Bark Beetles: Cause for Concern in Snowy Western Watersheds?

A five millimeter long insect triggers complex changes in the hydrology of entire watersheds.

Sub-canopy snowpack under dead conifers has reduced surface reflectivity due to fallen needles, twigs, and branches. This "dirty" snow surface causes the snow to melt more rapidly.

Sub-canopy snowpack under dead conifers has reduced surface reflectivity due to fallen needles, twigs, and branches. This “dirty” snow surface causes the snow to melt more rapidly.

With more snow and faster melt, what might we see in terms of water yield, especially at scales that are of interest to water managers? The authors and their colleagues have used computer models to assess how sensitive streamflow is to beetle impacts at catchment scales, roughly the size of a small western creek watershed.
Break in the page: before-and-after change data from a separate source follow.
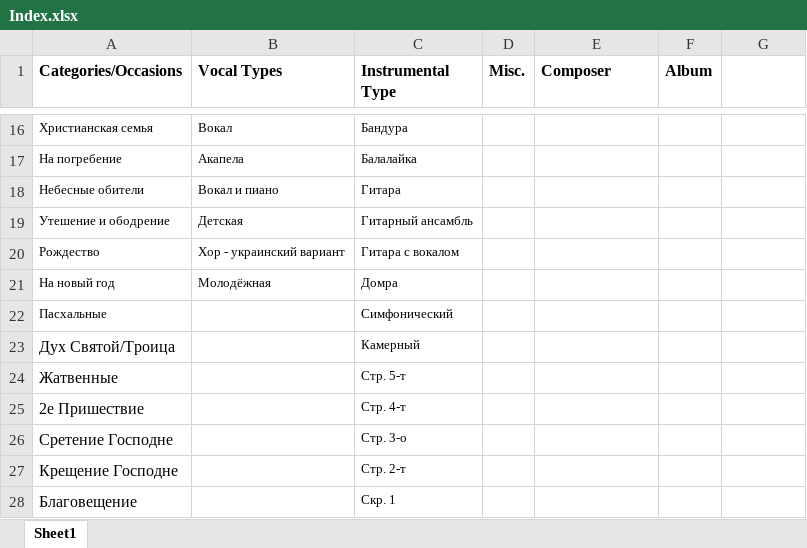
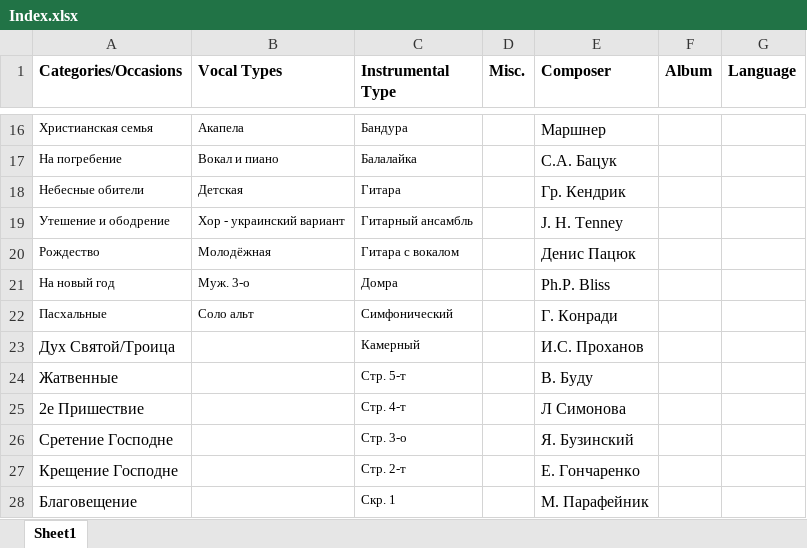
Before and after one commit to NikolayChkhaylo/Noty-Database, an Excel workbook: 1.Webscraper/Index.xlsx, sheet Sheet1, drawn as a sheet; only a part is shown, gaps mark what is left out; values as stored, in another font and other column widths than the file's, no borders; the diff covers the shown part only; the diff names each change by its address in the sheet, - before the commit and + after, or states it on an @@ line.

```diff
--- a/1.Webscraper/Index.xlsx (sheet Sheet1)
+++ b/1.Webscraper/Index.xlsx (sheet Sheet1)
-G1: (empty)
+G1: Language
-B16 (Vocal Types): Вокал
+B16 (Vocal Types): Акапела
-E16 (Composer): (empty)
+E16 (Composer): Маршнер
-B17 (Vocal Types): Акапела
+B17 (Vocal Types): Вокал и пиано
-E17 (Composer): (empty)
+E17 (Composer): С.А. Бацук
-B18 (Vocal Types): Вокал и пиано
+B18 (Vocal Types): Детская
-E18 (Composer): (empty)
+E18 (Composer): Гр. Кендрик
-B19 (Vocal Types): Детская
+B19 (Vocal Types): Хор - украинский вариант
-E19 (Composer): (empty)
+E19 (Composer): J. H. Tenney
-B20 (Vocal Types): Хор - украинский вариант
+B20 (Vocal Types): Молодёжная
-E20 (Composer): (empty)
+E20 (Composer): Денис Пацюк
-B21 (Vocal Types): Молодёжная
+B21 (Vocal Types): Муж. 3-о
-E21 (Composer): (empty)
+E21 (Composer): Ph.P. Bliss
-B22 (Vocal Types): (empty)
+B22 (Vocal Types): Соло альт
-E22 (Composer): (empty)
+E22 (Composer): Г. Конради
-E23 (Composer): (empty)
+E23 (Composer): И.С. Проханов
-E24 (Composer): (empty)
+E24 (Composer): В. Буду
-E25 (Composer): (empty)
+E25 (Composer): Л Симонова
-E26 (Composer): (empty)
+E26 (Composer): Я. Бузинский
-E27 (Composer): (empty)
+E27 (Composer): Е. Гончаренко
-E28 (Composer): (empty)
+E28 (Composer): М. Парафейник
```
Also changed, not shown: other rows of this sheet, 4 other files.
Results showed that the amount of water coming from the catchment could rise up to 10 percent just due to forest canopy loss due from bark beetle kill, as compared with expected flow in the same catchment prior to the infestation.
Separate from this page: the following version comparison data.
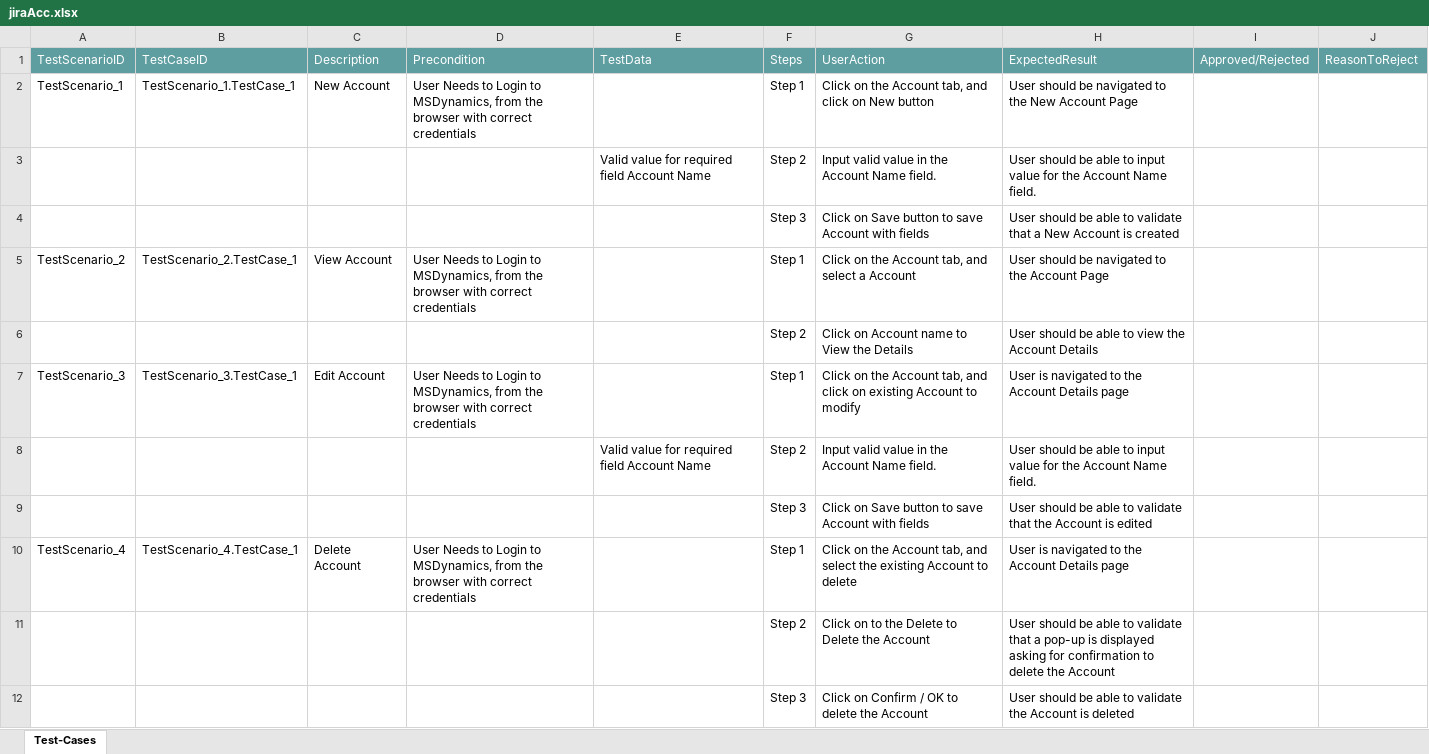
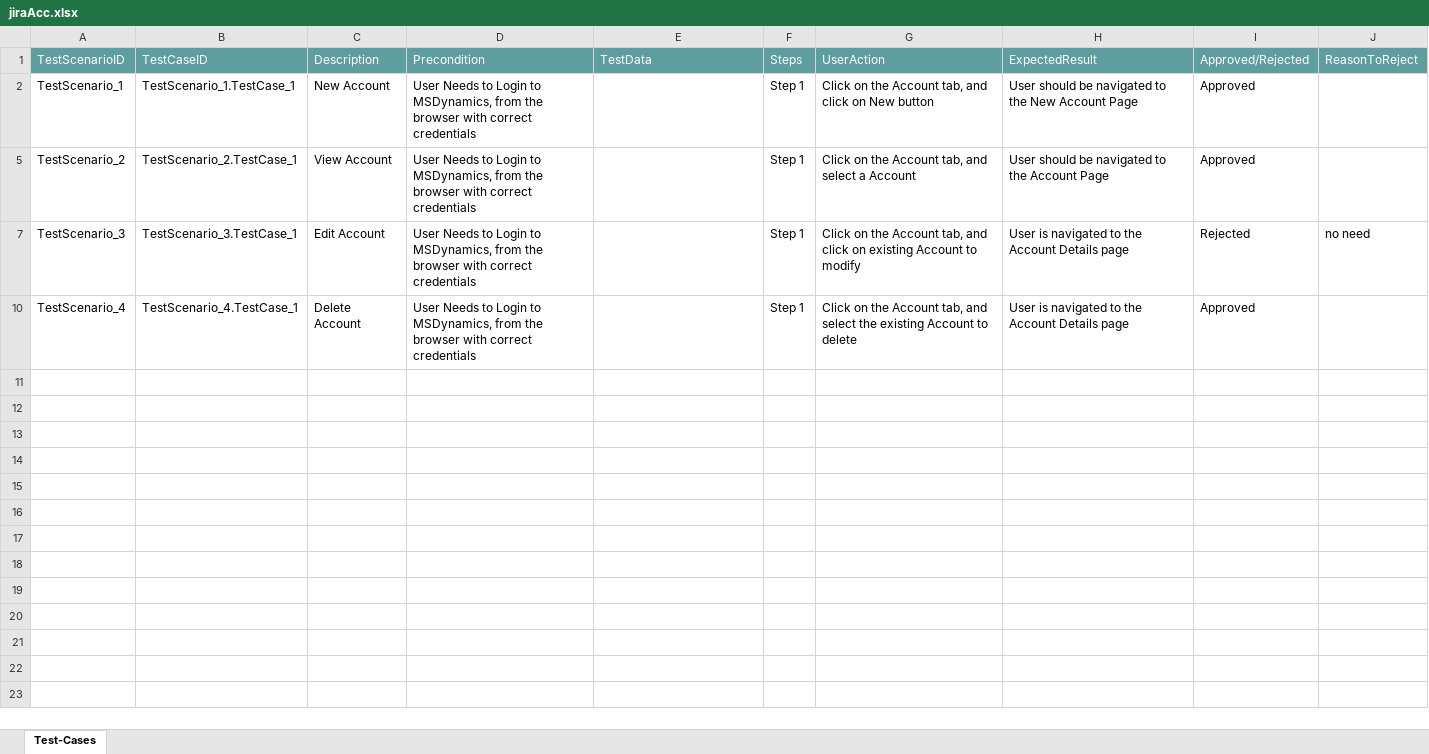
Before and after one commit to ShaikMohamedIrfan/MSD, an Excel workbook: jiraAcc.xlsx, sheet Test-Cases, drawn as a sheet; values as stored, in another font and other column widths than the file's, no borders; table styles not drawn; the diff names each change by its address in the sheet, - before the commit and + after, or states it on an @@ line.

Commit message:
Update jiraAcc.xlsx

```diff
--- a/jiraAcc.xlsx (sheet Test-Cases)
+++ b/jiraAcc.xlsx (sheet Test-Cases)
-I2: (empty)
+I2: Approved
@@ row 3 hidden:  |  |  |  | Valid value for required field Account Name | Step 2 | Input valid value in the Account Name field. | User should be able to input value for the Account Name field. @@
@@ row 4 hidden:  |  |  |  |  | Step 3 | Click on Save button to save Account with fields | User should be able to validate that a New Account is created @@
-I5: (empty)
+I5: Approved
@@ row 6 hidden:  |  |  |  |  | Step 2 | Click on Account name to View the Details | User should be able to view the Account Details @@
-I7: (empty)
+I7: Rejected
-J7: (empty)
+J7: no need
@@ row 8 hidden:  |  |  |  | Valid value for required field Account Name | Step 2 | Input valid value in the Account Name field. | User should be able to input value for the Account Name field. @@
@@ row 9 hidden:  |  |  |  |  | Step 3 | Click on Save button to save Account with fields | User should be able to validate that the Account is edited @@
-I10: (empty)
+I10: Approved
@@ row 11 hidden:  |  |  |  |  | Step 2 | Click on to the Delete to Delete the Account | User should be able to validate that a pop-up is displayed asking for confirmation to delete the Account @@
@@ row 12 hidden:  |  |  |  |  | Step 3 | Click on Confirm / OK to delete the Account | User should be able to validate the Account is deleted @@
```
A number of factors, however, are likely to make real-world changes less impressive. First, growth of the surviving younger understory trees can accelerate dramatically after beetles kill older trees–up to three times their previous growth rates in some cases, due to a new abundance of root-zone water and sunlight. Our modeling suggests that this alone could reduce the increase in water yield sensitivities by half. Second, the patchwork nature of beetle infestations means that we rarely see entire watersheds completely killed at the same time, which can moderate impacts. Third, year-to-year variability in snowfall (up to 300 percent change is not uncommon in Colorado) can essentially disguise most of the contribution of changes in water yield due to beetle infestations.
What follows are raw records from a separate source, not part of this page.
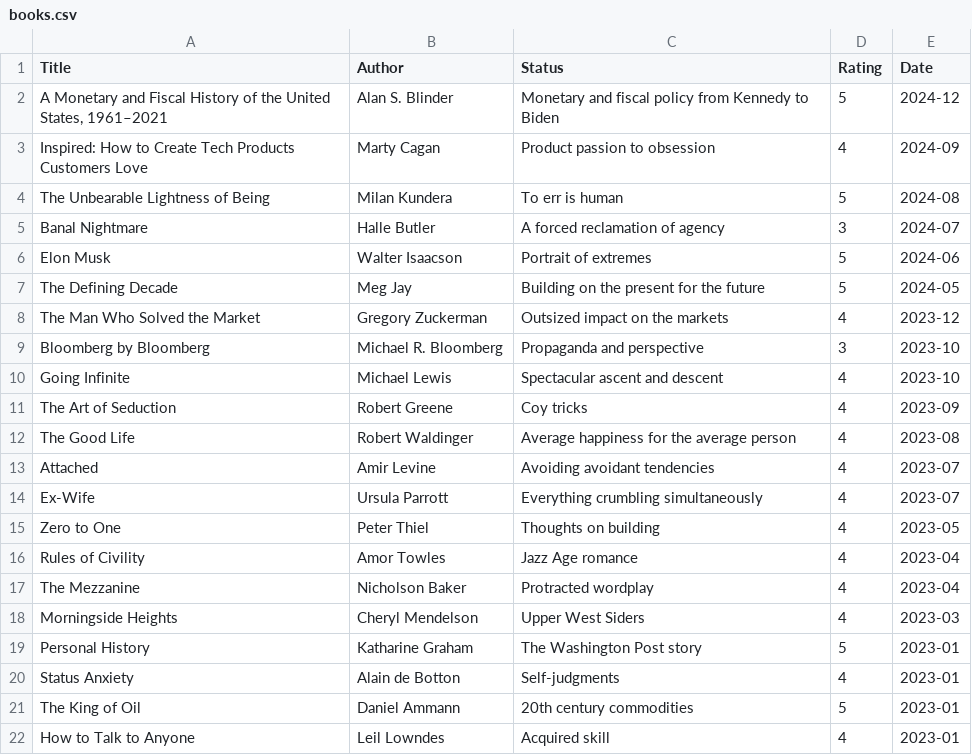
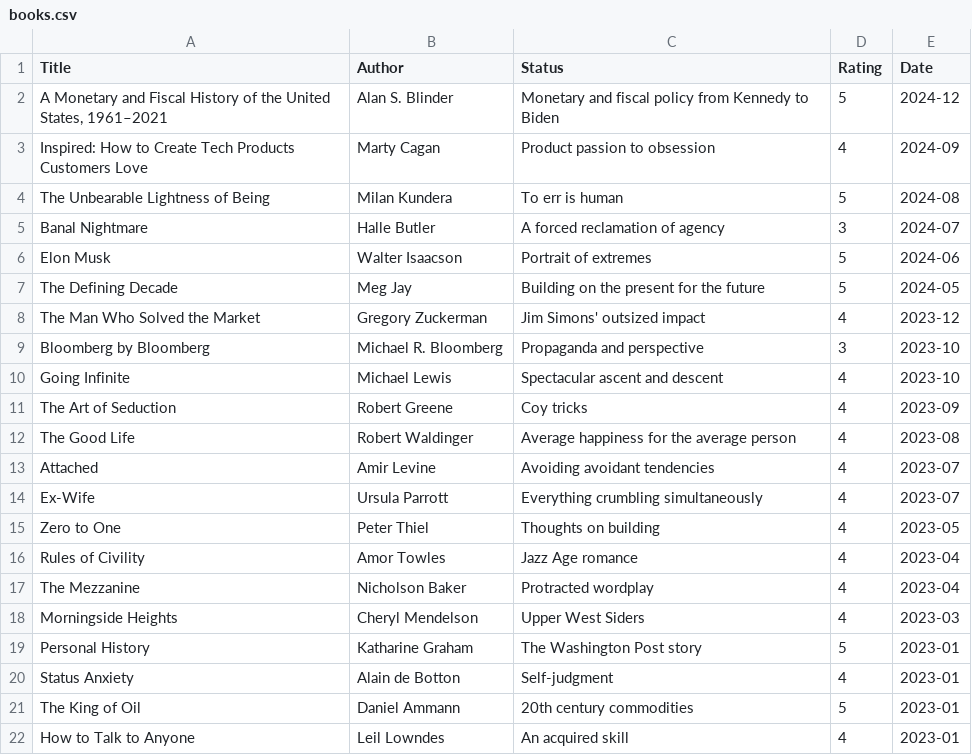
Before and after one commit to ktjkim/ktjkim.github.io, a CSV file: books.csv, drawn as a sheet.

```diff
--- a/books.csv
+++ b/books.csv
@@ -7,3 +7,3 @@ Title,Author,Status,Rating,Date
 "The Defining Decade", Meg Jay, Building on the present for the future, 5, 2024-05
-"The Man Who Solved the Market", Gregory Zuckerman, Outsized impact on the markets,4, 2023-12
+"The Man Who Solved the Market", Gregory Zuckerman, Jim Simons' outsized impact,4, 2023-12
 "Bloomberg by Bloomberg", Michael R. Bloomberg, Propaganda and perspective, 3, 2023-10
@@ -19,4 +19,4 @@ Title,Author,Status,Rating,Date
 "Personal History", Katharine Graham, The Washington Post story, 5, 2023-01
-"Status Anxiety", Alain de Botton, Self-judgments, 4, 2023-01
+"Status Anxiety", Alain de Botton, Self-judgment, 4, 2023-01
 "The King of Oil", Daniel Ammann, 20th century commodities, 5, 2023-01
-"How to Talk to Anyone", Leil Lowndes, Acquired skill, 4, 2023-01
+"How to Talk to Anyone", Leil Lowndes, An acquired skill, 4, 2023-01
```
Also changed, not shown: 1 other file.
In addition to the water quantity changes described, forest hydrology research has demonstrated that removal of large sections of forested watersheds may also result in significant impacts on water quality. In particular, researchers found that removal of forest canopy from clear-cutting resulted in significant short-term spikes in nitrate concentrations in surface waters. A lack of vegetative cover also contributes to erosion during significant precipitation events, and both the decomposition of organic material and the mobilization of minerals in soils can negatively impact water quality.